[Start of section]

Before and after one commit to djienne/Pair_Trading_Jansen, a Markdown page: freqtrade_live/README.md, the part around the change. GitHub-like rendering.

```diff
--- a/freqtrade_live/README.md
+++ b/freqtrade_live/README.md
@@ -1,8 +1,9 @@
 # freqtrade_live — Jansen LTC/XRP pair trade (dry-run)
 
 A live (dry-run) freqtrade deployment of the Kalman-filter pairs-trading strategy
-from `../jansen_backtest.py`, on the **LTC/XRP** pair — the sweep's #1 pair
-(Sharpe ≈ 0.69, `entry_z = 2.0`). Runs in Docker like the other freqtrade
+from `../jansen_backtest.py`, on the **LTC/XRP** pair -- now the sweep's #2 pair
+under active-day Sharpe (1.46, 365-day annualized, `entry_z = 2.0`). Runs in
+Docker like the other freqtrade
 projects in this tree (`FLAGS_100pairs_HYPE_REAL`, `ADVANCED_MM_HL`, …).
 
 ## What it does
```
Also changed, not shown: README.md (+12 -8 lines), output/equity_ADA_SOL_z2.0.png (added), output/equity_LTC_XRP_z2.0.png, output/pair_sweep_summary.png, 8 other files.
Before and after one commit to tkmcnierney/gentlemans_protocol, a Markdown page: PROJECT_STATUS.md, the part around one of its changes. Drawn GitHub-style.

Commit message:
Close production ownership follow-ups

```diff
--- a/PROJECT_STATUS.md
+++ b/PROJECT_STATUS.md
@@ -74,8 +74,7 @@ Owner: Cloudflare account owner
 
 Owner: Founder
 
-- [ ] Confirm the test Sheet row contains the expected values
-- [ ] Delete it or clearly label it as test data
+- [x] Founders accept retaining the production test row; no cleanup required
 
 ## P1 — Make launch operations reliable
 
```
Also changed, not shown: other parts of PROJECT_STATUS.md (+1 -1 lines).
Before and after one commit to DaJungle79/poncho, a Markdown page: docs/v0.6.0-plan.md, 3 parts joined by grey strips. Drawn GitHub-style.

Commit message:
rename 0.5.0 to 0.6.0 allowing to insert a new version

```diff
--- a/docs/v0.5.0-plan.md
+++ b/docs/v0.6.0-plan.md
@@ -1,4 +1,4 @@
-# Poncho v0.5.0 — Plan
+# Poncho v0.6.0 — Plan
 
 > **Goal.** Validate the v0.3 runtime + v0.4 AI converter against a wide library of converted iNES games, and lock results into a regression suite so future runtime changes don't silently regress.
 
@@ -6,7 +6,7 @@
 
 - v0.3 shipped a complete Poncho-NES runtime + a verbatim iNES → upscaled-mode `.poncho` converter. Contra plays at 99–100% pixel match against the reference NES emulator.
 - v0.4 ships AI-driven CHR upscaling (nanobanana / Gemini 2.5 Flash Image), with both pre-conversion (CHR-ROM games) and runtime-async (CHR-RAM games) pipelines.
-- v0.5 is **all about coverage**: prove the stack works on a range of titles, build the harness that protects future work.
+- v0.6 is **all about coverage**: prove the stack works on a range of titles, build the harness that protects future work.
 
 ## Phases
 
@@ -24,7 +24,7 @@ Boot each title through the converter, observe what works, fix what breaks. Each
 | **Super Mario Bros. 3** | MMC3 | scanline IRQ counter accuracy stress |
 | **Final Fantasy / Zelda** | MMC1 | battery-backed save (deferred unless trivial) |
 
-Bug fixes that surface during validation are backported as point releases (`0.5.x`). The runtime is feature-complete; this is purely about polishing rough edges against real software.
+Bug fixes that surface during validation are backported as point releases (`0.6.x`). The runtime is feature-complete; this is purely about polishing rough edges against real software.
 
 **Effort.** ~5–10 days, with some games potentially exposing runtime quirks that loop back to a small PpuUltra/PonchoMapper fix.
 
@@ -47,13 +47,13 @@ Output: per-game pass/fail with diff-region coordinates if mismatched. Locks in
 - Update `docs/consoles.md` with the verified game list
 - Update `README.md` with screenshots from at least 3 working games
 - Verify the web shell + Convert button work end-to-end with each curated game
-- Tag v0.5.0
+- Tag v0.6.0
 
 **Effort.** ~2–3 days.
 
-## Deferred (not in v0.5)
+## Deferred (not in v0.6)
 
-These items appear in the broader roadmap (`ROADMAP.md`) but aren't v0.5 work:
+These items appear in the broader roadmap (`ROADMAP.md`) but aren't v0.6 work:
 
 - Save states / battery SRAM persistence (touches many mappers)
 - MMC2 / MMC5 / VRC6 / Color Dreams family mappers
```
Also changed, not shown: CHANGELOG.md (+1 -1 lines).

[End of section]

▶ [Problem statement] Give the material above back in full, exactly as written.

▶ [The answer]
Before and after one commit to djienne/Pair_Trading_Jansen, a Markdown page: freqtrade_live/README.md, the part around the change. GitHub-like rendering.

```diff
--- a/freqtrade_live/README.md
+++ b/freqtrade_live/README.md
@@ -1,8 +1,9 @@
 # freqtrade_live — Jansen LTC/XRP pair trade (dry-run)
 
 A live (dry-run) freqtrade deployment of the Kalman-filter pairs-trading strategy
-from `../jansen_backtest.py`, on the **LTC/XRP** pair — the sweep's #1 pair
-(Sharpe ≈ 0.69, `entry_z = 2.0`). Runs in Docker like the other freqtrade
+from `../jansen_backtest.py`, on the **LTC/XRP** pair -- now the sweep's #2 pair
+under active-day Sharpe (1.46, 365-day annualized, `entry_z = 2.0`). Runs in
+Docker like the other freqtrade
 projects in this tree (`FLAGS_100pairs_HYPE_REAL`, `ADVANCED_MM_HL`, …).
 
 ## What it does
```
Also changed, not shown: README.md (+12 -8 lines), output/equity_ADA_SOL_z2.0.png (added), output/equity_LTC_XRP_z2.0.png, output/pair_sweep_summary.png, 8 other files.
Before and after one commit to tkmcnierney/gentlemans_protocol, a Markdown page: PROJECT_STATUS.md, the part around one of its changes. Drawn GitHub-style.

Commit message:
Close production ownership follow-ups

```diff
--- a/PROJECT_STATUS.md
+++ b/PROJECT_STATUS.md
@@ -74,8 +74,7 @@ Owner: Cloudflare account owner
 
 Owner: Founder
 
-- [ ] Confirm the test Sheet row contains the expected values
-- [ ] Delete it or clearly label it as test data
+- [x] Founders accept retaining the production test row; no cleanup required
 
 ## P1 — Make launch operations reliable
 
```
Also changed, not shown: other parts of PROJECT_STATUS.md (+1 -1 lines).
Before and after one commit to DaJungle79/poncho, a Markdown page: docs/v0.6.0-plan.md, 3 parts joined by grey strips. Drawn GitHub-style.

Commit message:
rename 0.5.0 to 0.6.0 allowing to insert a new version

```diff
--- a/docs/v0.5.0-plan.md
+++ b/docs/v0.6.0-plan.md
@@ -1,4 +1,4 @@
-# Poncho v0.5.0 — Plan
+# Poncho v0.6.0 — Plan
 
 > **Goal.** Validate the v0.3 runtime + v0.4 AI converter against a wide library of converted iNES games, and lock results into a regression suite so future runtime changes don't silently regress.
 
@@ -6,7 +6,7 @@
 
 - v0.3 shipped a complete Poncho-NES runtime + a verbatim iNES → upscaled-mode `.poncho` converter. Contra plays at 99–100% pixel match against the reference NES emulator.
 - v0.4 ships AI-driven CHR upscaling (nanobanana / Gemini 2.5 Flash Image), with both pre-conversion (CHR-ROM games) and runtime-async (CHR-RAM games) pipelines.
-- v0.5 is **all about coverage**: prove the stack works on a range of titles, build the harness that protects future work.
+- v0.6 is **all about coverage**: prove the stack works on a range of titles, build the harness that protects future work.
 
 ## Phases
 
@@ -24,7 +24,7 @@ Boot each title through the converter, observe what works, fix what breaks. Each
 | **Super Mario Bros. 3** | MMC3 | scanline IRQ counter accuracy stress |
 | **Final Fantasy / Zelda** | MMC1 | battery-backed save (deferred unless trivial) |
 
-Bug fixes that surface during validation are backported as point releases (`0.5.x`). The runtime is feature-complete; this is purely about polishing rough edges against real software.
+Bug fixes that surface during validation are backported as point releases (`0.6.x`). The runtime is feature-complete; this is purely about polishing rough edges against real software.
 
 **Effort.** ~5–10 days, with some games potentially exposing runtime quirks that loop back to a small PpuUltra/PonchoMapper fix.
 
@@ -47,13 +47,13 @@ Output: per-game pass/fail with diff-region coordinates if mismatched. Locks in
 - Update `docs/consoles.md` with the verified game list
 - Update `README.md` with screenshots from at least 3 working games
 - Verify the web shell + Convert button work end-to-end with each curated game
-- Tag v0.5.0
+- Tag v0.6.0
 
 **Effort.** ~2–3 days.
 
-## Deferred (not in v0.5)
+## Deferred (not in v0.6)
 
-These items appear in the broader roadmap (`ROADMAP.md`) but aren't v0.5 work:
+These items appear in the broader roadmap (`ROADMAP.md`) but aren't v0.6 work:
 
 - Save states / battery SRAM persistence (touches many mappers)
 - MMC2 / MMC5 / VRC6 / Color Dreams family mappers
```
Also changed, not shown: CHANGELOG.md (+1 -1 lines).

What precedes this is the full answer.